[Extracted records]
------------------------------------------------------------------------

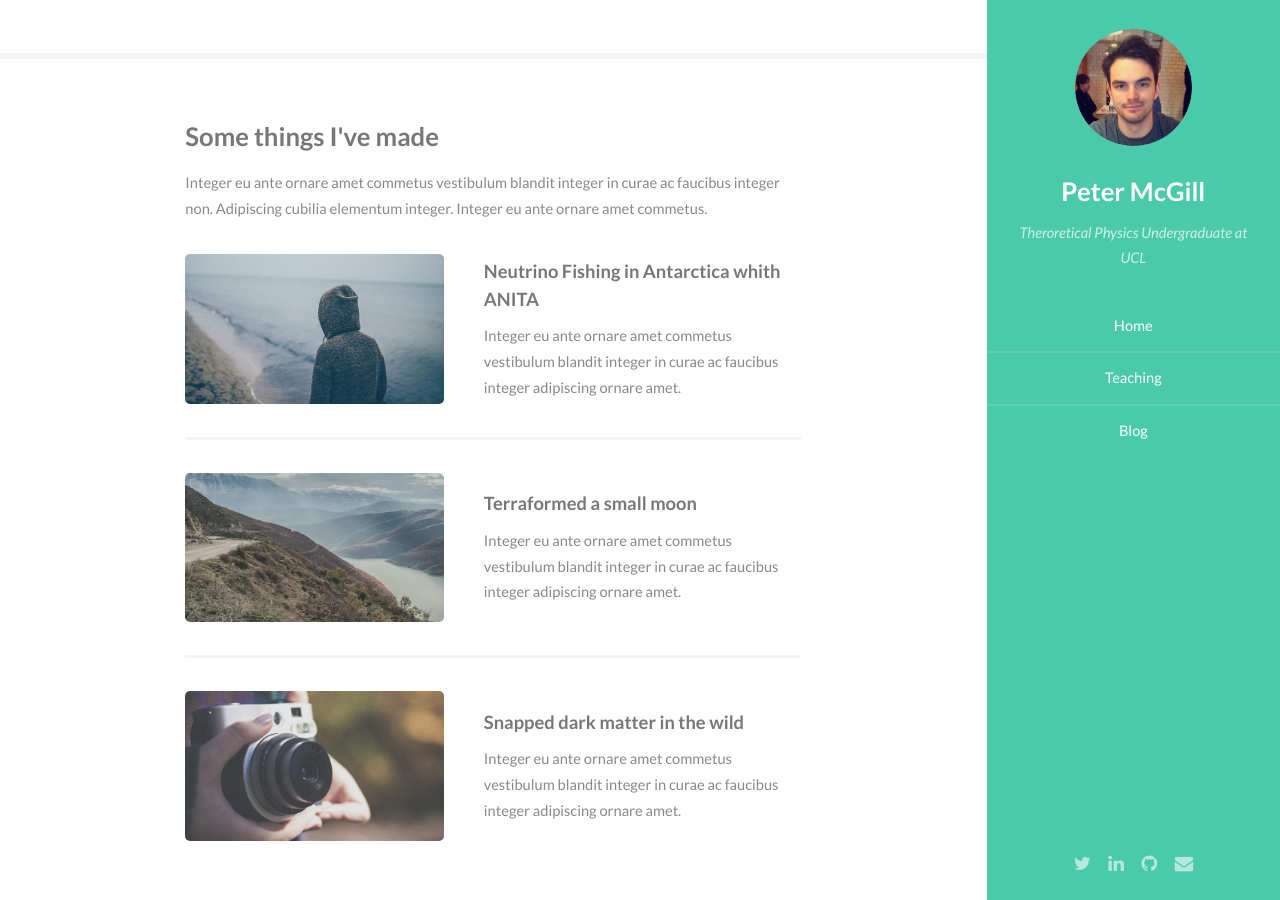
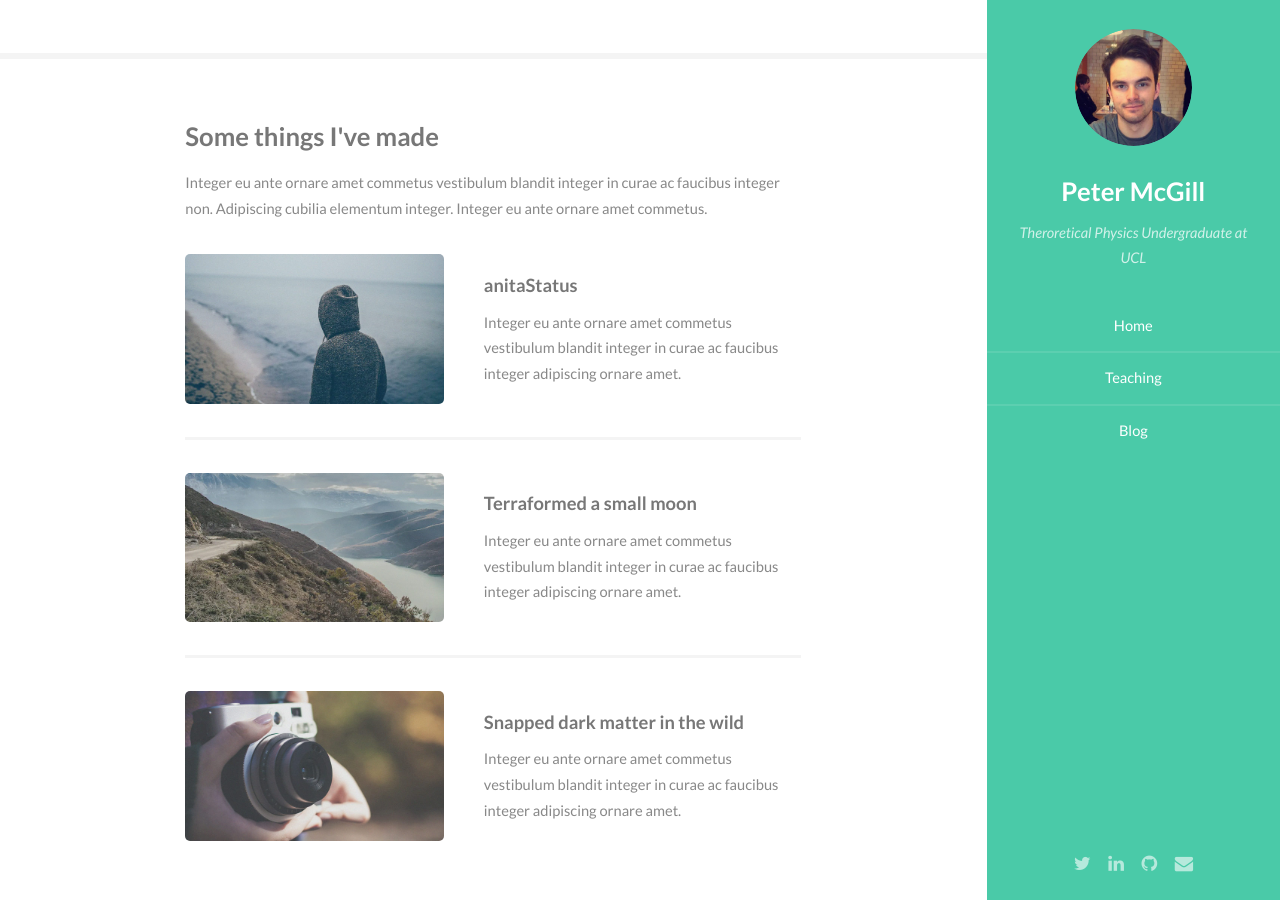
Before and after one commit to astrophpeter/website, a Jekyll site: the page built from index.html, in a window 1280 px wide and 900 px high, scrolled down 1029 px. Built offline with Jekyll 4.4.1, drawn with Linux system fonts in a browser that asks for light colours.

Commit message:
Update index.html

```diff
--- a/index.html
+++ b/index.html
@@ -41,7 +41,7 @@ layout: default
                 <article>
                     <a href="#" class="image"><img src="images/pic01.jpg" alt="" /></a>
                     <div class="inner">
-                        <h4>Neutrino Fishing in Antarctica whith ANITA</h4>
+                        <h4>anitaStatus</h4>
                         <p>Integer eu ante ornare amet commetus vestibulum blandit integer in curae ac faucibus integer adipiscing ornare amet.</p>
                     </div>
                 </article>
```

------------------------------------------------------------------------

Exercise:
Please provide nothing but the number of lines in the records that hold the string "class".

Solution to the problem:
2